Your task ▸
When a line of the listing below has the string "high" in it, copy that line.

Data supplied ▸
────────────────────────────────────────

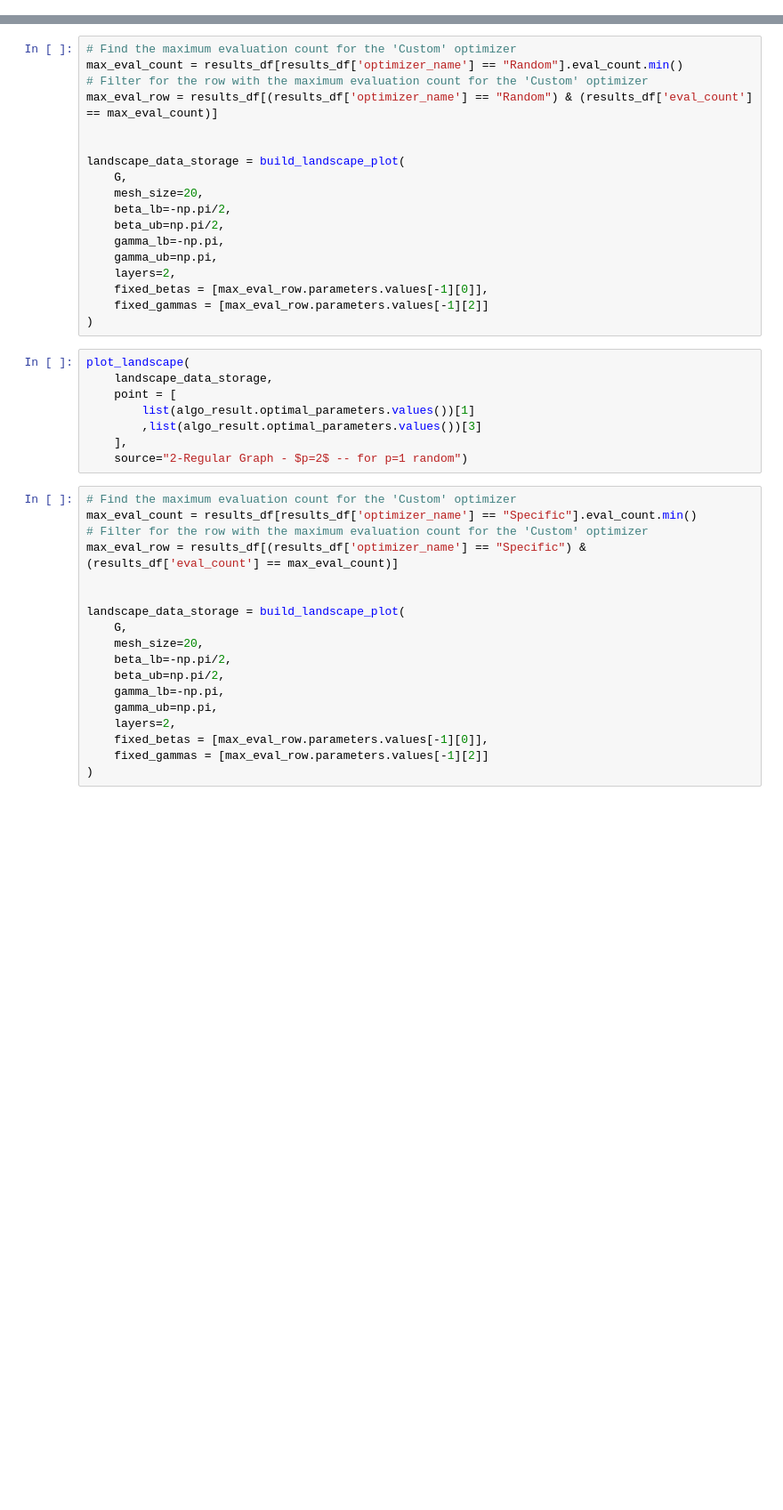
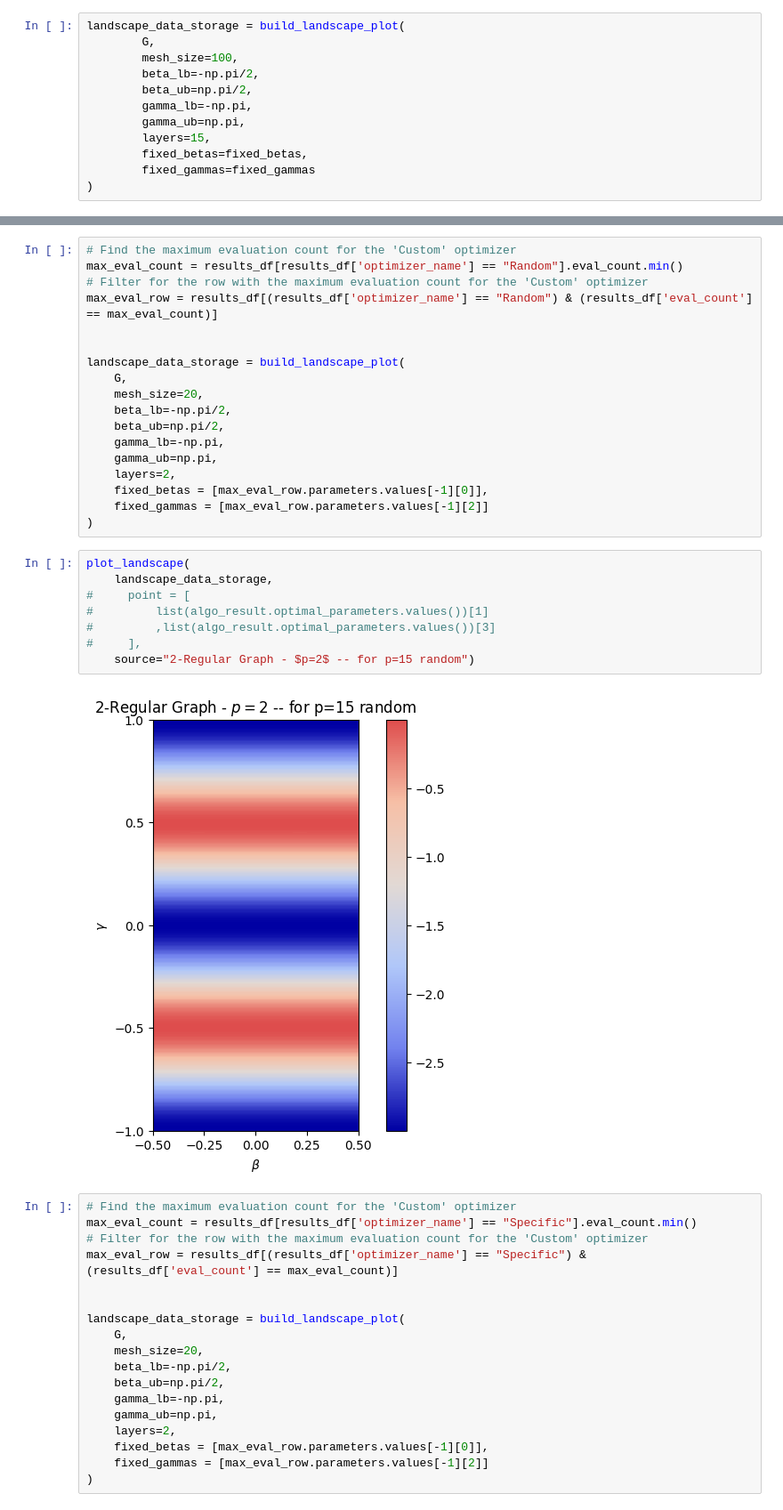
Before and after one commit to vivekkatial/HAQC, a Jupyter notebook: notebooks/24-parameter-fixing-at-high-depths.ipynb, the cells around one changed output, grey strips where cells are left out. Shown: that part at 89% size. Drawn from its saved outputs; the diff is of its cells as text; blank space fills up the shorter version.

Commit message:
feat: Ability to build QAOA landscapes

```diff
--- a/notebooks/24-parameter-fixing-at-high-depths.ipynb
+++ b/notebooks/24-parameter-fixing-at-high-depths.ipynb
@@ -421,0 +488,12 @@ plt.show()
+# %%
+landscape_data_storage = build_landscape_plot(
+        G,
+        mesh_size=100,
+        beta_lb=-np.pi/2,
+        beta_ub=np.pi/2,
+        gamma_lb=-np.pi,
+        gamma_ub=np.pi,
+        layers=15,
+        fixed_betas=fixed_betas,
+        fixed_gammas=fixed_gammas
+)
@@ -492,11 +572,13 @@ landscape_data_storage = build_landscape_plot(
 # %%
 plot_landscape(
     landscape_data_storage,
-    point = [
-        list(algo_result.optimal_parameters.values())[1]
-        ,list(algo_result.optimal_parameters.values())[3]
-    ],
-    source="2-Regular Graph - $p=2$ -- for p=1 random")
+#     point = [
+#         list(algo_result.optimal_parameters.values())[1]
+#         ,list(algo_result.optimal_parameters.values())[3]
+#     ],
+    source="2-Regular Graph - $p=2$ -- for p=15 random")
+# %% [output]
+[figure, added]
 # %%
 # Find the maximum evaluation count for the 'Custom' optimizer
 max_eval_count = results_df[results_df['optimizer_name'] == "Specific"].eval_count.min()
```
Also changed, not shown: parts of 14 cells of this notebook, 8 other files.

────────────────────────────────────────

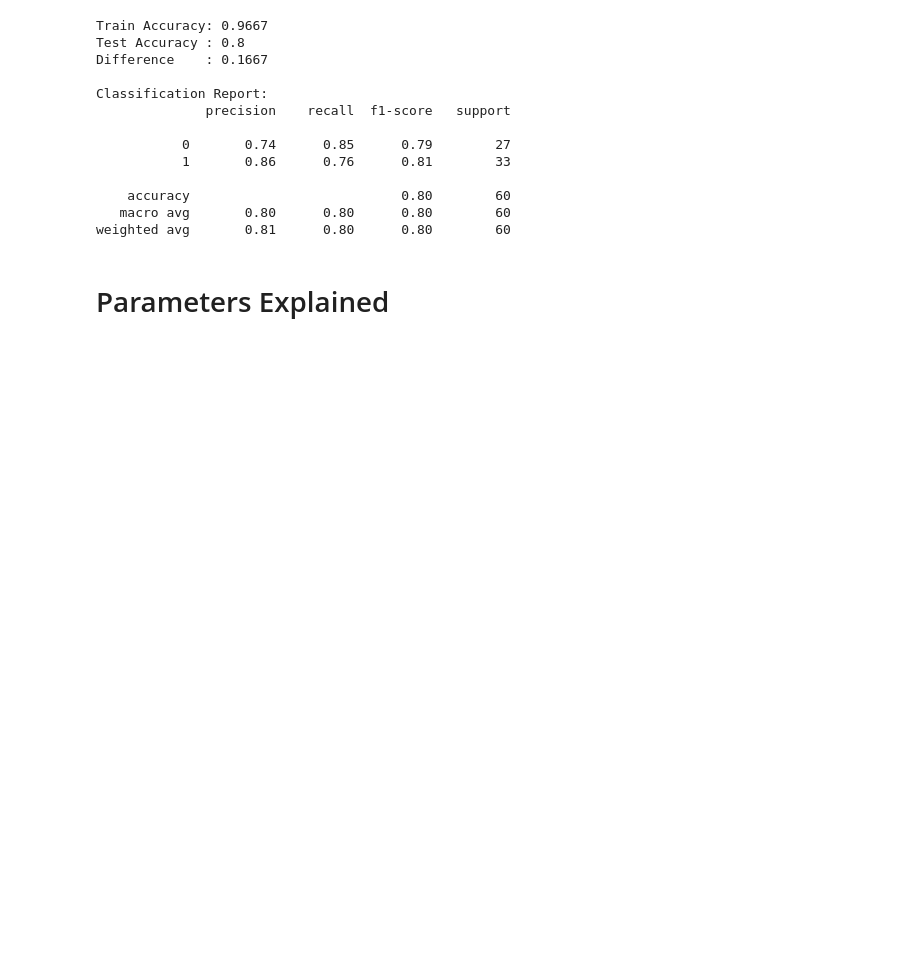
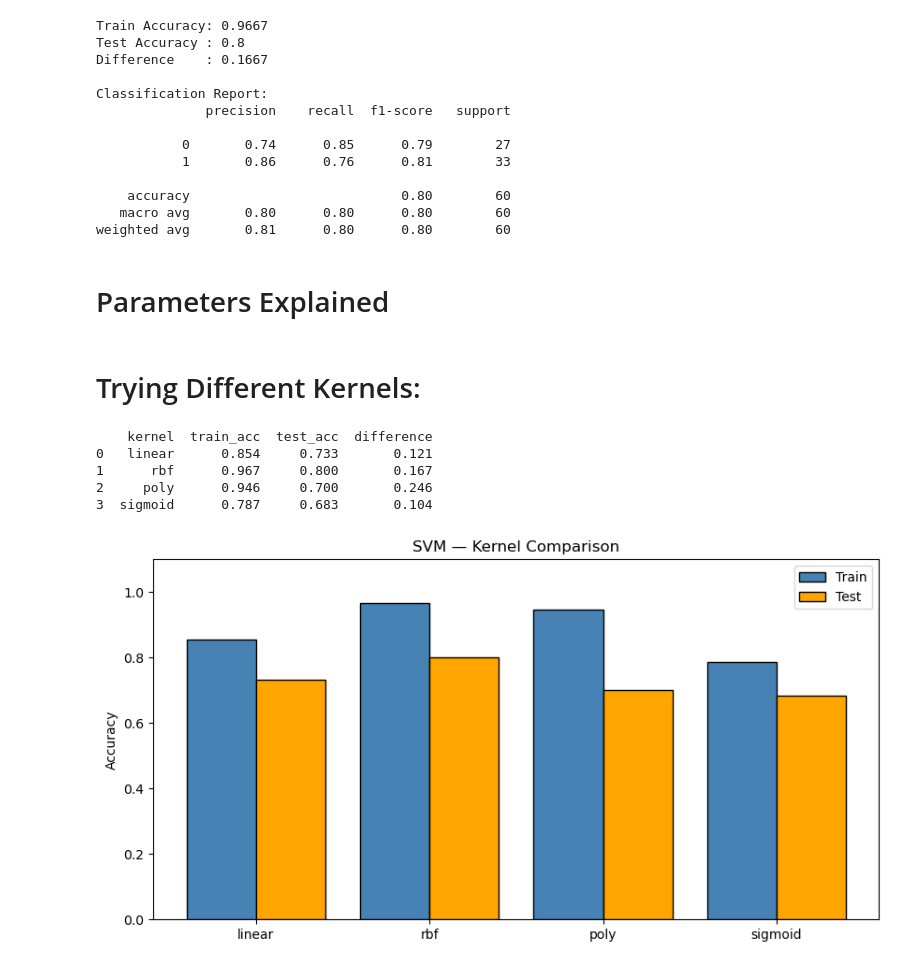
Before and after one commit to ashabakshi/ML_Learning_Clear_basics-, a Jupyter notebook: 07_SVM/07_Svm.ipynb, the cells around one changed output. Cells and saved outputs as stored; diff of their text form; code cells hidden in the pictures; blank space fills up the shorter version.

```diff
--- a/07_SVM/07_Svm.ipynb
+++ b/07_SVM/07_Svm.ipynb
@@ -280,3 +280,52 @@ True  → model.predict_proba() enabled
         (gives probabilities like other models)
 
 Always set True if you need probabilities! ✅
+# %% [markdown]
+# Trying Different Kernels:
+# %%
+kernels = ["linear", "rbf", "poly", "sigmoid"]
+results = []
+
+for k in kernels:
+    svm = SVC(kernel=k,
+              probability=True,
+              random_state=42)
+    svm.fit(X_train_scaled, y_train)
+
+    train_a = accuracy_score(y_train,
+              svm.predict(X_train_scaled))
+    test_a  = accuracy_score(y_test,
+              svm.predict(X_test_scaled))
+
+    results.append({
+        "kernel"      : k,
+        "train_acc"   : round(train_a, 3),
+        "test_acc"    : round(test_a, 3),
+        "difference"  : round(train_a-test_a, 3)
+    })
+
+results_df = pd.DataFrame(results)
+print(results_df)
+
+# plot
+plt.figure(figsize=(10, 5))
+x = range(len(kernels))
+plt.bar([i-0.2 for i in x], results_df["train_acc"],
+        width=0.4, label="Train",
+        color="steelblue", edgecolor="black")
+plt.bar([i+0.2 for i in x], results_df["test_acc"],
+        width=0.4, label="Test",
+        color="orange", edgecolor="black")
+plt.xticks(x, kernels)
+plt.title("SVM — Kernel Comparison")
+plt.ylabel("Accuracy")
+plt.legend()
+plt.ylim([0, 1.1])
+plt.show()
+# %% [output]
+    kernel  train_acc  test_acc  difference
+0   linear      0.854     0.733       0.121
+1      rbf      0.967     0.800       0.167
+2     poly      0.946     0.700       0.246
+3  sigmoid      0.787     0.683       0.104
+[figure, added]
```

────────────────────────────────────────

Result of this exercise ▸
Before and after one commit to vivekkatial/HAQC, a Jupyter notebook: notebooks/24-parameter-fixing-at-high-depths.ipynb, the cells around one changed output, grey strips where cells are left out. Shown: that part at 89% size. Drawn from its saved outputs; the diff is of its cells as text; blank space fills up the shorter version.
--- a/notebooks/24-parameter-fixing-at-high-depths.ipynb
+++ b/notebooks/24-parameter-fixing-at-high-depths.ipynb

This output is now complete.